The Senate will join the House in opting out of the payroll tax deferral option touted by President Donald Trump.
“My belief is that we are, we are not moving forward with the payroll tax deferral in the Senate,” Senate Rules and Administration Chairman Roy Blunt said Tuesday.
Blunt, a Missouri Republican, was asked about concerns noted last week by the Senate Disbursing Office about the ability of payroll software and systems to even implement such a change in tax withholding.
“I don’t know that it is totally because of the technical issue, but I do think we’d have to go in and go to every account,” Blunt said. “My understanding is we’re not going to do it, and the House isn’t either. Nor is the Supreme Court.”
Under the terms of the deferral announced by the president, employers may defer collection of payroll taxes from September through the end of the year, but under current policy the deferred taxes would need to be collected early in 2021. Trump has said that if he is re-elected the taxes will be forgiven, but that would require congressional action.

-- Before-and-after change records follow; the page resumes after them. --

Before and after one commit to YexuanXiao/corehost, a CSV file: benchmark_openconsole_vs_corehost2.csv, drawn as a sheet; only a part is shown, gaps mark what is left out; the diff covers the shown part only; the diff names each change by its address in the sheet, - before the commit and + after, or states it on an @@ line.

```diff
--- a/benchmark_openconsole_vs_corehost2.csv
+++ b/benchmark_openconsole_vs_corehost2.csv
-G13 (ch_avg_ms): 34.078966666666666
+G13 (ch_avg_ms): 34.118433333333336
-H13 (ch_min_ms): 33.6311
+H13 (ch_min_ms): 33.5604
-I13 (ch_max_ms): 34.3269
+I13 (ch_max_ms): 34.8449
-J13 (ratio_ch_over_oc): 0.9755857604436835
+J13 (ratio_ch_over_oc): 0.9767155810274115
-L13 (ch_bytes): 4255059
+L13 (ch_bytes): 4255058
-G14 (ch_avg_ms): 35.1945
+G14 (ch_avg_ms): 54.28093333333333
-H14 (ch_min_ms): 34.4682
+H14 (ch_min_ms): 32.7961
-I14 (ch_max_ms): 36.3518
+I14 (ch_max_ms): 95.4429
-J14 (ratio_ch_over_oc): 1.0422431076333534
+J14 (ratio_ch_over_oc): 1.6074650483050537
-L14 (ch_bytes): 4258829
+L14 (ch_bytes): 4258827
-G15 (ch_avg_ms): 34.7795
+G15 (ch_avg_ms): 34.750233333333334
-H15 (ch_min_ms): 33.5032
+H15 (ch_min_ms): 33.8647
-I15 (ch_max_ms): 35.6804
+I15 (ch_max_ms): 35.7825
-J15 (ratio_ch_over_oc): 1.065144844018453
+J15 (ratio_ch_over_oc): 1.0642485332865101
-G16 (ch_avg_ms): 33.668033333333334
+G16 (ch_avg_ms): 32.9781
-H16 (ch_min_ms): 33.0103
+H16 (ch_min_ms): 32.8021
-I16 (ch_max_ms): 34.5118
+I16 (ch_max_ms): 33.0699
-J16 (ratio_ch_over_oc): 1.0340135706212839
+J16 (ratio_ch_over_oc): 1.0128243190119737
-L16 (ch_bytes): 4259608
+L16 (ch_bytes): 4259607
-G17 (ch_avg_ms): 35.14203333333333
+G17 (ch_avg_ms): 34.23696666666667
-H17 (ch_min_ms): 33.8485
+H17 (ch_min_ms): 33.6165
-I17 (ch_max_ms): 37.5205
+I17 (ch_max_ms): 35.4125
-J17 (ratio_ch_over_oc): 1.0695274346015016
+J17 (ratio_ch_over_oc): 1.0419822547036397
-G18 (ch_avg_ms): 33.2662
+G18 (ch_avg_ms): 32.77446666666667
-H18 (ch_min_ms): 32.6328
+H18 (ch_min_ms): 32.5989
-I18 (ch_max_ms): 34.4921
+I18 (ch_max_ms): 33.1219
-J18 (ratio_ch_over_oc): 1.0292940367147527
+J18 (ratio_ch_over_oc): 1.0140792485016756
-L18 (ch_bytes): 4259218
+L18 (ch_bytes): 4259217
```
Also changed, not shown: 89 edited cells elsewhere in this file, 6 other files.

Workers making a salary equivalent to up to $104,000 per year are eligible for the deferral, meaning it would have covered many congressional office staffers, but not senior aides or the lawmakers themselves.
The Disbursing Office sent a mass email to Senate employees on Friday indicating the formal guidance from the Trump administration was still under review. Based on Blunt’s explanation of the situation Tuesday, it appears the Senate has reached a decision.
“The Disbursing Office has been reviewing guidance from the Secretary of the Treasury, consulting with other legislative branch agencies and Senate stakeholders, and actively working with the Senate’s software provider to determine the exact course of action the Senate will take. As soon as a final course of action can be determined, a new notice will be provided,” the email said. “Please note, paychecks will not be adjusted without prior notice.”
Many other federal government agencies will participate in the tax deferral, but implementation on Capitol Hill would be fraught with special challenges, as Chief Administrative Officer Philip G. Kiko explained in a “Dear Colleague” letter regarding the House situation last week.
Among the concerns is what would happen to the deferred taxes due from staffers who leave their congressional employment at the end of 2020. Since it is an election year, many staffers may find themselves looking for work when their bosses in the House and Senate either retire or lose re-election.
Doug Sword contributed to this report.